### Supplied records:
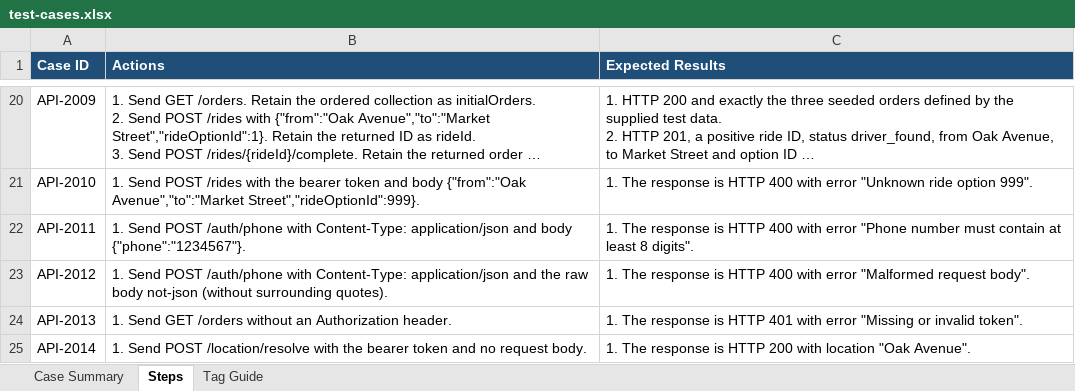
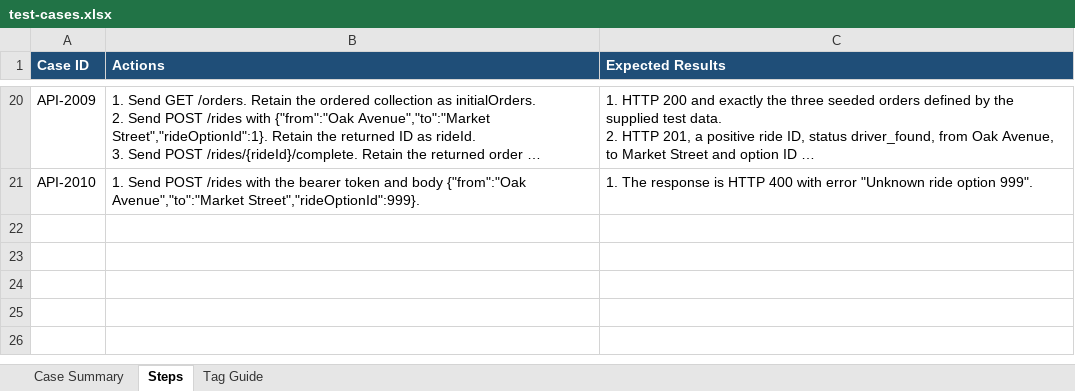
Before and after one commit to nebius-academy-templates/qa-template-week-4-workflow, an Excel workbook: repository-files/test-cases/test-cases.xlsx, sheet Steps, drawn as a sheet; only a part is shown, gaps mark what is left out; long unchanged cells end in …; values as stored, in another font and other column widths than the file's, no borders; conditional formats and table styles not drawn; the diff names each change by its address in the sheet, - before the commit and + after, or states it on an @@ line.

```diff
--- a/repository-files/test-cases/test-cases.xlsx (sheet Steps)
+++ b/repository-files/test-cases/test-cases.xlsx (sheet Steps)
-row 22: API-2011 | 1. Send POST /auth/phone with Content-Type: application/json and body {"phone":"1234567"}. | 1. The response is HTTP 400 with error "Phone number must contain at least 8 digits".
-row 23: API-2012 | 1. Send POST /auth/phone with Content-Type: application/json and the raw body not-json (without surrounding quotes). | 1. The response is HTTP 400 with error "Malformed request body".
-row 24: API-2013 | 1. Send GET /orders without an Authorization header. | 1. The response is HTTP 401 with error "Missing or invalid token".
-row 25: API-2014 | 1. Send POST /location/resolve with the bearer token and no request body. | 1. The response is HTTP 200 with location "Oak Avenue".
```
Also changed, not shown: sheet Case Summary, 1 other file.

### Exercise aim:
Search the listing for "json" and show every line where it occurs.

### Solution to this task:
-row 22: API-2011 | 1. Send POST /auth/phone with Content-Type: application/json and body {"phone":"1234567"}. | 1. The response is HTTP 400 with error "Phone number must contain at least 8 digits".
-row 23: API-2012 | 1. Send POST /auth/phone with Content-Type: application/json and the raw body not-json (without surrounding quotes). | 1. The response is HTTP 400 with error "Malformed request body".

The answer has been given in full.